◆ Your goal ◆
Your answer should be every line of the records that contains the word "html", copied as it stands.

◆ Web interface edit records ◆
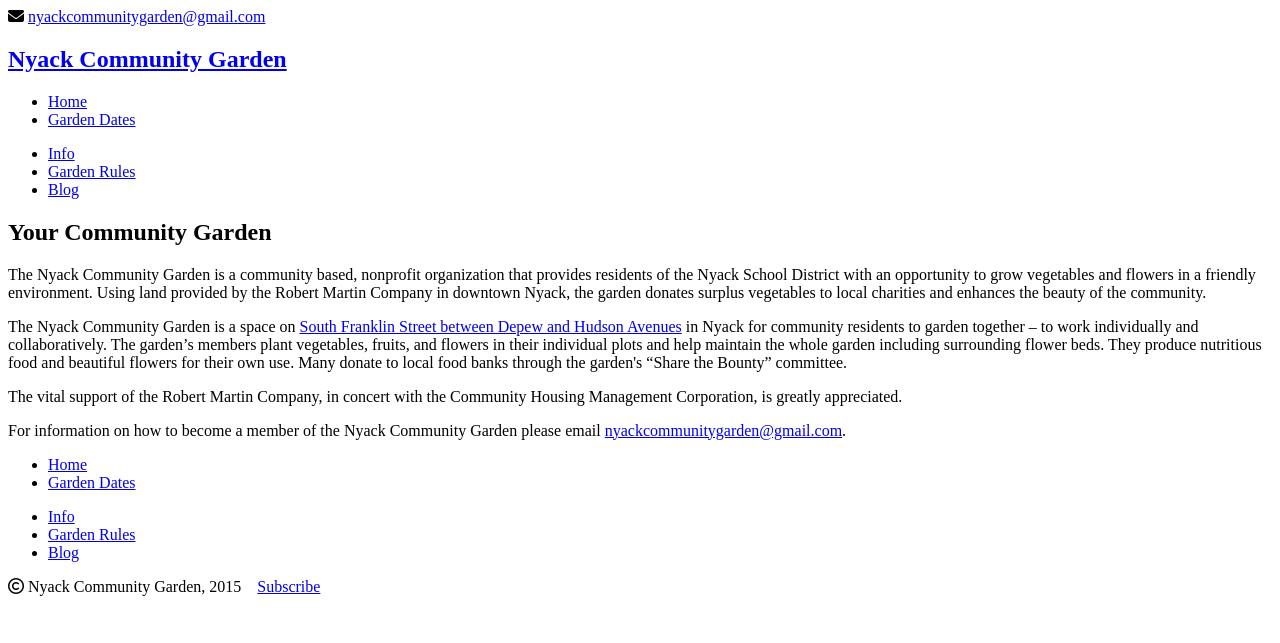
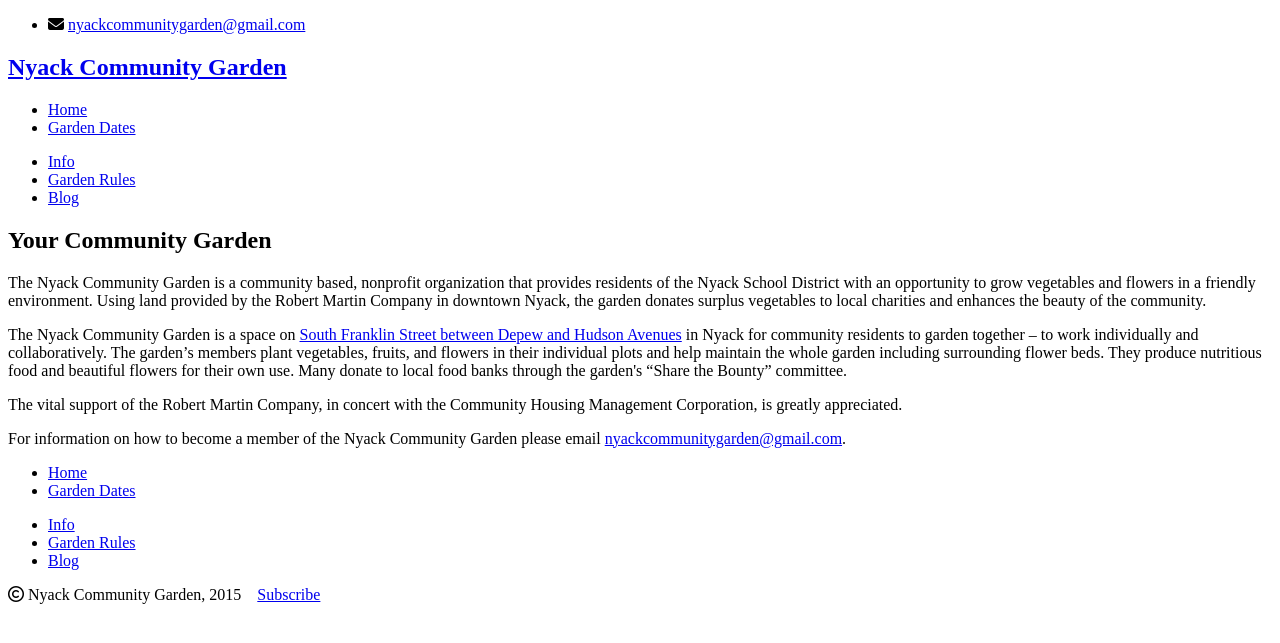
Before and after one commit to bosborne/nyackcommunitygarden, a Jekyll site: the page built from index.html, in a window 1280 px wide. Shown: the top 643 px of the page. Built offline with Jekyll 4.4.1, drawn with Linux system fonts in a browser that asks for light colours; nearby versions of some CDN libraries; library files that are not in the unit come from our copies; Markdown is read by kramdown in place of the engine named in the settings.

```diff
--- a/_layouts/default.html
+++ b/_layouts/default.html
@@ -24,9 +24,9 @@
   <body class="{{ page.pageclass }}">
   	 <div class="leader">
       <div class="container">
-        <!-- <ul class="contacts"> -->
-          <i class="fa fa-envelope"></i>&nbsp;<a href="mailto:nyackcommunitygarden@gmail.com">nyackcommunitygarden@gmail.com</a>
-        <!-- </ul> -->
+        <ul class="contacts">
+          <li><i class="fa fa-envelope"></i>&nbsp;<a href="mailto:nyackcommunitygarden@gmail.com">nyackcommunitygarden@gmail.com</a></li>
+        </ul>
       </div>
     </div>
     <div class="header">
```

◆ Exercise answer ◆
Before and after one commit to bosborne/nyackcommunitygarden, a Jekyll site: the page built from index.html, in a window 1280 px wide. Shown: the top 643 px of the page. Built offline with Jekyll 4.4.1, drawn with Linux system fonts in a browser that asks for light colours; nearby versions of some CDN libraries; library files that are not in the unit come from our copies; Markdown is read by kramdown in place of the engine named in the settings.
--- a/_layouts/default.html
+++ b/_layouts/default.html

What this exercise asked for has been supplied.